SHANGHAI (Reuters) - China stocks tumbled 8.3 percent on Monday in their second biggest drop this decade, erasing $340 billion in market value and extending big losses from last week after the government hiked the share trading tax to cool a feverish bull run.
In an apparent attempt by authorities to restore confidence, front-page editorials in official newspapers tried to reassure investors the market’s medium- and long-term outlook was still positive, and that the tax hike was merely aimed at speculators.
But that failed to stop selling by many of the anxious and often inexperienced individual investors who had jumped into the market in recent months for what seemed like easy money.
“This is obviously panic selling, and the sentiment is quickly spreading across the market,” said Wang Jing, deputy general manager at Everbright Securities.

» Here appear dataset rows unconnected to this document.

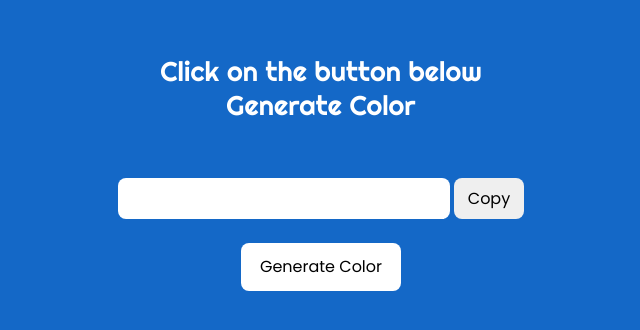
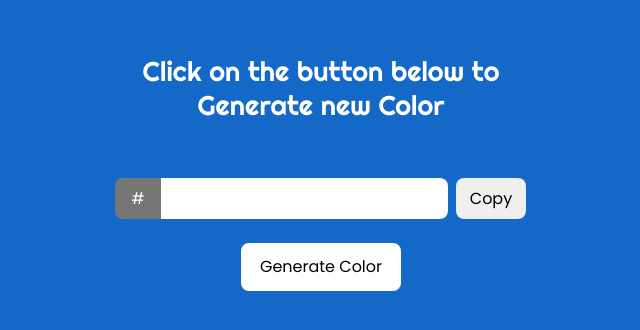
Before and after one commit to Uzzwal-Dhali/Basic-JavaScript-Projects, a plain HTML site: page Generate Hex Color Codes/index.html in a window 1280 px wide. Shown: the part 228-558 px from the top of the page, without its empty margins (319-959 px from the left). Drawn offline with Linux system fonts and the light colour scheme.

Commit message:
User now needn't to provide # to generate a color

```diff
--- a/Generate Hex Color Codes/index.html
+++ b/Generate Hex Color Codes/index.html
@@ -8,9 +8,12 @@
 </head>
 <body>
   <div class="container">
-    <div class="message">Click on the button below<br> Generate Color</div>
+    <div class="message">Click on the button below to<br> Generate new Color</div>
     <div class="code">
-      <input id="display" type="text">
+      <div class="display_wrapper">
+        <input id="display" type="text">
+        <span>#</span>
+      </div>
       <button id="copy">Copy</button>
     </div>
     <div class="generate">Generate Color</div>
--- a/Generate Hex Color Codes/main.js
+++ b/Generate Hex Color Codes/main.js
@@ -1,5 +1,5 @@
 let div = null;
-let bgColor = '#1468c7';
+let bgColor = '1468c7';
 
 window.onload = () => {
   main();
@@ -20,14 +20,14 @@ function main() {
   });
 
   copy.addEventListener('click', function() {
-    navigator.clipboard.writeText(display.value);
+    navigator.clipboard.writeText(`#` + display.value);
 
     if(div !== null) {
       div.remove();
       div = null;
     }
     if(isValidHex(display.value)) {
-      generateToastMsg(`${display.value} copied successfully!`);
+      generateToastMsg(`#${display.value} is copied successfully!`);
       this.innerHTML = "Coppied";
     } else {
       alert('Oops! the color code is not valid');
@@ -49,7 +49,7 @@ function generateColor() {
 
   console.log(red.toString(16), green.toString(16), blue.toString(16));
 
-  return `#${red.toString(16)}${green.toString(16)}${blue.toString(16)}`;
+  return `${red.toString(16)}${green.toString(16)}${blue.toString(16)}`;
 }
 
 function generateToastMsg(msg) {
@@ -71,9 +71,6 @@ function generateToastMsg(msg) {
 }
 
 function isValidHex(code) {
-  if(code.length !== 7) return false;
-  if(code[0] !== '#') return false;
-
-  code = code.substring(1);
+  if(code.length !== 6) return false;
   return /^[0-9A-Fa-f]{6}$/i.test(code);
 }
--- a/Generate Hex Color Codes/styles.scss
+++ b/Generate Hex Color Codes/styles.scss
@@ -45,6 +45,11 @@ html, body {
     margin-bottom: 1.2em;
   }
   .code {
+    display: flex;
+    gap: 0.5em;
+    .display_wrapper {
+      display: flex;
+      position: relative;
       input {
         background: white;
         padding: 0.5em;
@@ -55,6 +60,17 @@ html, body {
         font-size: 1em;
         text-align: center;
         font-family: 'Poppins', sans-serif;
+      }
+      span {
+        position: absolute;
+        left: -1px;
+        background: #767676;
+        font-family: "Poppins", sans-serif;
+        font-size: 1em;
+        padding: 0.5em 1em;
+        color: #fff;
+        border-radius: 0.5em 0em 0em 0.5em;
+      }
     }
     #copy {
       padding: 0.5em 0.85em;
```
Also changed, not shown: Generate Hex Color Codes/styles.css, 1 other file. Lines whose indentation alone changed are shown as unchanged.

“But the fall is normal today, given the fact that the market has gone up so much. It won’t be surprising if the index falls to about 3,000 points -- which would mean a 30 percent correction from the top.”
However, many analysts and fund managers said they did not believe the government, which has made a strong stock market central to its economic reforms, would permit an extended slide which could fuel social unrest or threaten China’s rapid economic expansion.
The key index has now lost 15.3 percent from last Tuesday’s record intra-day high. A fall of 10 percent is an internationally accepted definition of a bear market in stocks.
Global stock markets, which were roiled by a heavy Chinese market sell-off in late February, appeared to be taking the latest slump in stride, though many Asian markets came off the day’s highs as the rout in Shanghai worsened.
“I knew the market would go down, but I did not expect it would be this fast. After a small plunge, it should go up, but it is not going up,” said Madame Wang, a pensioner in her 50s, who put some of her savings into stocks during the bull run.
“Next time I will remember -- once the market falls, I will sell all my stocks.”
Many fund managers and analysts in Asia said the index, which had risen 62 percent this year to last Tuesday’s close after surging 130 percent in 2006, had room to fall much further in coming days as the excesses of the bull run were corrected.
But many also said they did not believe the market as a whole was going into freefall.
Most worrying to analysts were deep falls in some of the blue chips favored by institutional investors, since those stocks had stayed firm last week even as speculative shares tumbled.
Oil refiner Sinopec, which had risen 16 percent over the final three days of the week, sank its 10 percent daily limit to 13.65 yuan.
Industrial & Commercial Bank of China, the country’s biggest bank, dropped 8.1 percent to 4.99 yuan.
The Shanghai Composite Index ended the day at 3,670.401 points, its lowest level since April 25. Losing stocks overwhelmed gainers by 846 to 17, with about 466 shares plunging their 10 percent daily limits.
Turnover in Shanghai A shares was active at 143.0 billion yuan ($18.7 billion), but down sharply from Friday’s 224.7 billion yuan, suggesting many investors were pulling out of the market.
“Most new retail investors are too speculative to envision the mid- to long-term positive market trend. Their exit will cause a market landing, be it hard or soft,” Morgan Stanley said in a report.
Traders see strong technical support for the index around 3,600, where it briefly peaked in mid-April. That level would still leave the market up 35 percent from the start of this year.
“Since the index has even fallen below 3,700 now, I believe the correction is about over,” said Zheng Weigang at Shanghai Securities.
Another disillusioned investor at an Everbright Securities branch in Shanghai’s financial district, a woman in her 30s surnamed Xu, said:
“I used to have confidence in the stock market. But how can I have confidence now that it has fallen so much. I have no more confidence. Even if the government wants to regulate the stock market, it should not be done like this.”
($1 = 7.65 yuan)
Additional reporting by Charlie Zhu and Lu Jianxin